(Trinidad Guardian) Illegal cellphones in T&T’s prisons have become a lucrative business.
The comment came from Prison Commissioner Gerard Wilson yesterday as he spoke in his first in a series of “Conversations with the Commissioner” which was streamed live on Facebook.
The conversation was aimed to interact with members of the public who posted questions or concerns they may have on the T&T Prisons Service and its officers.
Wilson admitted that the Prison Service has been working to re-engineer itself.
He said in 2019 the Prison Service will roll out a customer service programme to ensure that families of inmates have a pleasant visit.
“So they (inmates) will be provided with an account and they would be able to request from the officers what items they need.”
Asked what strategies he would initiate to reduce corruption and to weed out corrupt prison officers, Wilson said, “Within recent times they have been successful in arresting quite a few officers and visitors who come to the visiting room.”
In addition to increasing vigilance, Wilson said they now work with sniffer dogs to get illegal items out.
He said, “We have been able to crack what we may call more or less a drug load of activities. We will monitor officers who come into that net because we have been looking at some of the officers. We will have that surveillance to ensure that when they come into the system with these drugs that we would be able to hold them.”
He said the configuration of the prison dorms makes it difficult to access some of the illicit items or contraband brought into the prisons.
“One of the ways to deal with it is to have the dormitories outside. But if we can reconfigure how the dormitories are placed that should help a lot in how we fight this scourge of trafficking and contraband in the prison service,” he said.
Wilson also touched on the issue of illegal cellphones making its way into the hands of inmates, which he said, was a problem worldwide.
He said people on the outside come into the prison with the phones which he described as a lucrative business.
He added: “So they encouraged and coerced officers who may not be as principled as others to bring in these contraband items.”
As for threats made to officers, Wilson said they have since established a threat analysis unit.
Threats that are reported, Wilson said are assessed.
“Officers get threatened on a daily basis. All threats are taken seriously. Depending on the threat levels the prisons will also implement things that would assist the officer. We don’t sit idly by and allow officers to be threatened and not intervene.”

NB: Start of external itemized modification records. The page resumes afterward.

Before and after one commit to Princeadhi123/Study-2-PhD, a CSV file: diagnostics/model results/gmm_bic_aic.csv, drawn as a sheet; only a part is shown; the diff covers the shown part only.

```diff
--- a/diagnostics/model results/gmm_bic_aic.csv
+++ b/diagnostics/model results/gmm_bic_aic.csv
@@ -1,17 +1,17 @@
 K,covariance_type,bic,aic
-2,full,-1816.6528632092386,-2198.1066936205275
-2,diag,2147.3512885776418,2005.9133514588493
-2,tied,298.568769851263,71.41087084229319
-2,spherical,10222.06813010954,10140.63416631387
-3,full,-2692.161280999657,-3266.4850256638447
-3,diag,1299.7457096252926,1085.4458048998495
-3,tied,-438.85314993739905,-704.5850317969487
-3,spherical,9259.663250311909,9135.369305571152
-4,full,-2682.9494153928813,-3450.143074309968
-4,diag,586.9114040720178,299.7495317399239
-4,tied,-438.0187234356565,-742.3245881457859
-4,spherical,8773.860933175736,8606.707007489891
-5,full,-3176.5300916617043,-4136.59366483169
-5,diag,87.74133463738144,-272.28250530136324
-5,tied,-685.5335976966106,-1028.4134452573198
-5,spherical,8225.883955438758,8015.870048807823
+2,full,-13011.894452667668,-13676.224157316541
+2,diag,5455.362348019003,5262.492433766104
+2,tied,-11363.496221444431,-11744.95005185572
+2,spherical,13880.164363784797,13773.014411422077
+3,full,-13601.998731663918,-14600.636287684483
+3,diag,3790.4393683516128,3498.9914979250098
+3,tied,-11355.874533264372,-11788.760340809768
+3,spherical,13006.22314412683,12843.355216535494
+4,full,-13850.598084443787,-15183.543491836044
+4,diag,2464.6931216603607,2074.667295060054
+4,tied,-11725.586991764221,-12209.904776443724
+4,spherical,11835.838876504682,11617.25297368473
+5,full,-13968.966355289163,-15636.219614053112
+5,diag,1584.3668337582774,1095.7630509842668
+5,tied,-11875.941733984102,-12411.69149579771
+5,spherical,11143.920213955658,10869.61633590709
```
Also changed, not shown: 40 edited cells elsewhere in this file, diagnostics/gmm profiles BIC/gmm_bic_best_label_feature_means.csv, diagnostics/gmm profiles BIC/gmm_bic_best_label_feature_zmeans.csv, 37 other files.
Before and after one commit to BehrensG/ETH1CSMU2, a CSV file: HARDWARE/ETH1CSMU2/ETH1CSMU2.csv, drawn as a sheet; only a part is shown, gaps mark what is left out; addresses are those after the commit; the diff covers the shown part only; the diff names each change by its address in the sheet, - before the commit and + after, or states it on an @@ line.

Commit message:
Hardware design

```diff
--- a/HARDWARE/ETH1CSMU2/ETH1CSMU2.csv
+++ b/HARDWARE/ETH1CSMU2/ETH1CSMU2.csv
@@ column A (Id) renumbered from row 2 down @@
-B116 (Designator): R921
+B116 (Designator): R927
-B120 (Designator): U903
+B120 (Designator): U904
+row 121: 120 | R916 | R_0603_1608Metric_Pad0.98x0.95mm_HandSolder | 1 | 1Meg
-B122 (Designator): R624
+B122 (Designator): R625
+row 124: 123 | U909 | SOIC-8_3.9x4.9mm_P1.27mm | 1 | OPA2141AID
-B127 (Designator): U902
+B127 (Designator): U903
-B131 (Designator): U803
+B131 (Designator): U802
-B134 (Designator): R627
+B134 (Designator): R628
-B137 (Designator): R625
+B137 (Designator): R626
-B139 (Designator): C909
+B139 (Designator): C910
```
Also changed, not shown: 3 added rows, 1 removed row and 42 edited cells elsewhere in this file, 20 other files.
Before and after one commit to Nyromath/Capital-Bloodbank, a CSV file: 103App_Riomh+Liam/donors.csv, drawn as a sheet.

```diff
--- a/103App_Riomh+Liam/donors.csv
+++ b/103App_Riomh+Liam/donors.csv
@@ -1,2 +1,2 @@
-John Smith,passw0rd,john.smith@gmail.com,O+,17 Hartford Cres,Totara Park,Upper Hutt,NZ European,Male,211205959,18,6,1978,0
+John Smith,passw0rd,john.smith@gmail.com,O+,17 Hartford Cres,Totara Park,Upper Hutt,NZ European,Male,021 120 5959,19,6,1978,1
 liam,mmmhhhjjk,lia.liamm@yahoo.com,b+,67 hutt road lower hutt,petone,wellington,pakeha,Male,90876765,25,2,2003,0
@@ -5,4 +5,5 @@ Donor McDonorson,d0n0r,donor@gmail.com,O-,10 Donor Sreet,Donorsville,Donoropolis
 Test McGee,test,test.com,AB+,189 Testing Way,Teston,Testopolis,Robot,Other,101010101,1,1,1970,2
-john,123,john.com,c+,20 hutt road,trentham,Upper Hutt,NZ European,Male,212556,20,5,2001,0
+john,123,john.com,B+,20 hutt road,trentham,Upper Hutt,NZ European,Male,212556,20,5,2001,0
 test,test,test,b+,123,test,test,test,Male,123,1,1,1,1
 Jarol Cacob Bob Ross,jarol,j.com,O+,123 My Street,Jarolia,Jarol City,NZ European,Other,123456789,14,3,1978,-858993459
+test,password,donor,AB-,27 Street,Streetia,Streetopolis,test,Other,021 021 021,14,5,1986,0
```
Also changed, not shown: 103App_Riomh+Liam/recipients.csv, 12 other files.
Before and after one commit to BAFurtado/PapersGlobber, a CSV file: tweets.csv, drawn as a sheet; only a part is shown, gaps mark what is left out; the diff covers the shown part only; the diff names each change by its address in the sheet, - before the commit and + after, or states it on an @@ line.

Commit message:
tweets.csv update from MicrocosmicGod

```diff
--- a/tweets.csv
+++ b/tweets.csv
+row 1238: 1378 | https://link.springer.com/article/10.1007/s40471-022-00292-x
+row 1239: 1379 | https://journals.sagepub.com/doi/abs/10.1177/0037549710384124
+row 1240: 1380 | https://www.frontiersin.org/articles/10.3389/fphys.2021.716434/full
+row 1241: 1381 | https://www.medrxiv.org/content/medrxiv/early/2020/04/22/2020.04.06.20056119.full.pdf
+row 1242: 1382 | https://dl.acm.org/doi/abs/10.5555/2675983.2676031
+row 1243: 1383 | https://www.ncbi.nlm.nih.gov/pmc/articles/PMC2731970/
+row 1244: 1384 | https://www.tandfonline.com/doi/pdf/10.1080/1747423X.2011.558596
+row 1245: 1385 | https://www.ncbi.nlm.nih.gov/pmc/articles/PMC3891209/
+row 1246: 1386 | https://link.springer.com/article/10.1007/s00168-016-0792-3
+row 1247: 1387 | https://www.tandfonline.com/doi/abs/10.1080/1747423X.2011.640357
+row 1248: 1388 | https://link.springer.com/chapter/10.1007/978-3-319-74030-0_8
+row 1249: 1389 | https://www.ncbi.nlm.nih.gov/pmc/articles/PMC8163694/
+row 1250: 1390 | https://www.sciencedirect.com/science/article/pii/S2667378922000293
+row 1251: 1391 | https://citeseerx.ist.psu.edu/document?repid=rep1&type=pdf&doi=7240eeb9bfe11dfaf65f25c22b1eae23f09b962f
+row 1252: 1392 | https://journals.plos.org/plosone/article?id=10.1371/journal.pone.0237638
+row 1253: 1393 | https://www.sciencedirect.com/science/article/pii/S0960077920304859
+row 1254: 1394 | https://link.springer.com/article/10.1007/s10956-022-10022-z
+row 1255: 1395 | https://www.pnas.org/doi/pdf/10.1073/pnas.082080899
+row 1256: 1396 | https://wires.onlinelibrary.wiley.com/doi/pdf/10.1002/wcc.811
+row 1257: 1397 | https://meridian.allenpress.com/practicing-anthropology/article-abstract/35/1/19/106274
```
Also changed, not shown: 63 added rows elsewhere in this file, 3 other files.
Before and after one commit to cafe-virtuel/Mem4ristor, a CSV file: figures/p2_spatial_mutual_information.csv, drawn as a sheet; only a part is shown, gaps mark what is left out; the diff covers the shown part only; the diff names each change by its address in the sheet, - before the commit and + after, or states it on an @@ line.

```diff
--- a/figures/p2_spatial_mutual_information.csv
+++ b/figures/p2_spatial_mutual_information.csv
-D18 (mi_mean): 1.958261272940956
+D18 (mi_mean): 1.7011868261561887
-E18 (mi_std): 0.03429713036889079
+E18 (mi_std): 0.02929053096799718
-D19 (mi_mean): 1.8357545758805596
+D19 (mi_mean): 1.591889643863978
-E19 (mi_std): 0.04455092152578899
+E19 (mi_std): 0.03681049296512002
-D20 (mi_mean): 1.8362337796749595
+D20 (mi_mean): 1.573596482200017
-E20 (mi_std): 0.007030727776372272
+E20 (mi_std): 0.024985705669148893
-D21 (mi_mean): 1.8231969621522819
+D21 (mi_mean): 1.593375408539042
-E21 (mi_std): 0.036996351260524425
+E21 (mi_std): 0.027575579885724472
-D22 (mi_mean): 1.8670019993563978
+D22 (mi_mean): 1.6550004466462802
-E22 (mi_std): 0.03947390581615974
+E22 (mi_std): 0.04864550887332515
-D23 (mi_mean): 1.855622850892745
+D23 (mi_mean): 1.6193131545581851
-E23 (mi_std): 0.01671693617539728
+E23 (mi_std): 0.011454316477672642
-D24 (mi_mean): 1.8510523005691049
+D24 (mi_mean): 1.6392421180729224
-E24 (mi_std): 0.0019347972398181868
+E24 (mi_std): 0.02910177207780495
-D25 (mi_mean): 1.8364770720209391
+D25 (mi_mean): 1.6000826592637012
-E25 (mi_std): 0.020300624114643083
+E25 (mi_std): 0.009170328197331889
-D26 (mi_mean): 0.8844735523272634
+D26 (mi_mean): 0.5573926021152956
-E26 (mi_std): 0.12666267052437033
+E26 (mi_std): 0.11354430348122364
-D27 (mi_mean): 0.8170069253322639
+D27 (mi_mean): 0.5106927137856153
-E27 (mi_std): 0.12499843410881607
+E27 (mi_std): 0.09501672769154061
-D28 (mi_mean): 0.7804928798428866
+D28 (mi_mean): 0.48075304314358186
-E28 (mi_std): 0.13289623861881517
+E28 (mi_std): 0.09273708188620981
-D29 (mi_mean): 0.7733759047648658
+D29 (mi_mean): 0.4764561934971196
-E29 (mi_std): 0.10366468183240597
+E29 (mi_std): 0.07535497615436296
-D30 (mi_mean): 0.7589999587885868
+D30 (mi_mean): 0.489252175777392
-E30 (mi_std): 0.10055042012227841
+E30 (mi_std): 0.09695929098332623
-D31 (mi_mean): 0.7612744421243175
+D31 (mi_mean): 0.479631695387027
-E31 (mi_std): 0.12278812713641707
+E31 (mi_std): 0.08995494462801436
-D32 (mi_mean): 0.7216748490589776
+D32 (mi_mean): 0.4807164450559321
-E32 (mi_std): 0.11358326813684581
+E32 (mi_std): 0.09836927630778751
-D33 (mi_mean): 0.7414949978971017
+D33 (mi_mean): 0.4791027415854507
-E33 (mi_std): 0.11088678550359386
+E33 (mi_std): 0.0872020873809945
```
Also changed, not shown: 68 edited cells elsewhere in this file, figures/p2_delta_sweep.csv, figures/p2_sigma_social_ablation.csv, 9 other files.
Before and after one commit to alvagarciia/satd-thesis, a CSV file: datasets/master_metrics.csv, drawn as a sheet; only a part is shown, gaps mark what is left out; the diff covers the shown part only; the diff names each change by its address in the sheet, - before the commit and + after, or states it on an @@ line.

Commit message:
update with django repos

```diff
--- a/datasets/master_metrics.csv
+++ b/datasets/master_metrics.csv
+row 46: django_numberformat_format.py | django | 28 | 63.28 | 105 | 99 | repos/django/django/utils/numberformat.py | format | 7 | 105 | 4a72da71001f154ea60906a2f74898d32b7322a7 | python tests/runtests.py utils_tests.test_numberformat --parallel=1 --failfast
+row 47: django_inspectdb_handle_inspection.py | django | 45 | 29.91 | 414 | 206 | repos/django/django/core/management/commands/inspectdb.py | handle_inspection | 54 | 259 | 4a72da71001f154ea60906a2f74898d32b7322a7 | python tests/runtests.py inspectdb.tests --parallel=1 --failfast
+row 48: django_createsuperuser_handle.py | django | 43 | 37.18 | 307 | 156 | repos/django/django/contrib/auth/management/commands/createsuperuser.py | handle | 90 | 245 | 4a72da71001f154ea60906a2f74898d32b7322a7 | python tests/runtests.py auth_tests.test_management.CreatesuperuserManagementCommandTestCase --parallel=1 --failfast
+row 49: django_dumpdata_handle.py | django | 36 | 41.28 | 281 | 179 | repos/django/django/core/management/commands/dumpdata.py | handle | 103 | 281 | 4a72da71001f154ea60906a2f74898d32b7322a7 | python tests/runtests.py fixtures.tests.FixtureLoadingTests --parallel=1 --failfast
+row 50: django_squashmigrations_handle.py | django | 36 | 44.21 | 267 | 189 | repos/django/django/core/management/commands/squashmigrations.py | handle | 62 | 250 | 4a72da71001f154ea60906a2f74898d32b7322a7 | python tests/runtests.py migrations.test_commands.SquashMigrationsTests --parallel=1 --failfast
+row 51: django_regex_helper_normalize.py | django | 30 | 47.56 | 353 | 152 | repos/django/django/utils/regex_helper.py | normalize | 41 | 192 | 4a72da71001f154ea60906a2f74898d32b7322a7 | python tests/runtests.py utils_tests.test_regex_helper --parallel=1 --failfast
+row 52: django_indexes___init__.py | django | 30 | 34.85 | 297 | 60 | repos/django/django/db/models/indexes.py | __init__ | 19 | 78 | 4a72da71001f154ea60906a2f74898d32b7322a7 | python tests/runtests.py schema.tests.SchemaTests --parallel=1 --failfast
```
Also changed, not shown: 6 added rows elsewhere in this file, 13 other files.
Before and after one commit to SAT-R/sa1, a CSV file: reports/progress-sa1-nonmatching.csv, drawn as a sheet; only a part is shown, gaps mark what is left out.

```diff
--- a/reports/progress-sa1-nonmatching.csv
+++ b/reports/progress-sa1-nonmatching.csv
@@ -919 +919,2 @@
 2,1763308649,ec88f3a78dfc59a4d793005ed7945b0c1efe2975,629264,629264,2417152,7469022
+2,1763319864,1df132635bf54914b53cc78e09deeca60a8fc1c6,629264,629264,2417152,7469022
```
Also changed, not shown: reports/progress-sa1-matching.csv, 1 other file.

Stating that “we live in treacherous times, “Wilson pleaded with his officers to look after their personal safety.
“Know where you go. You have to know the company you keep,” he said.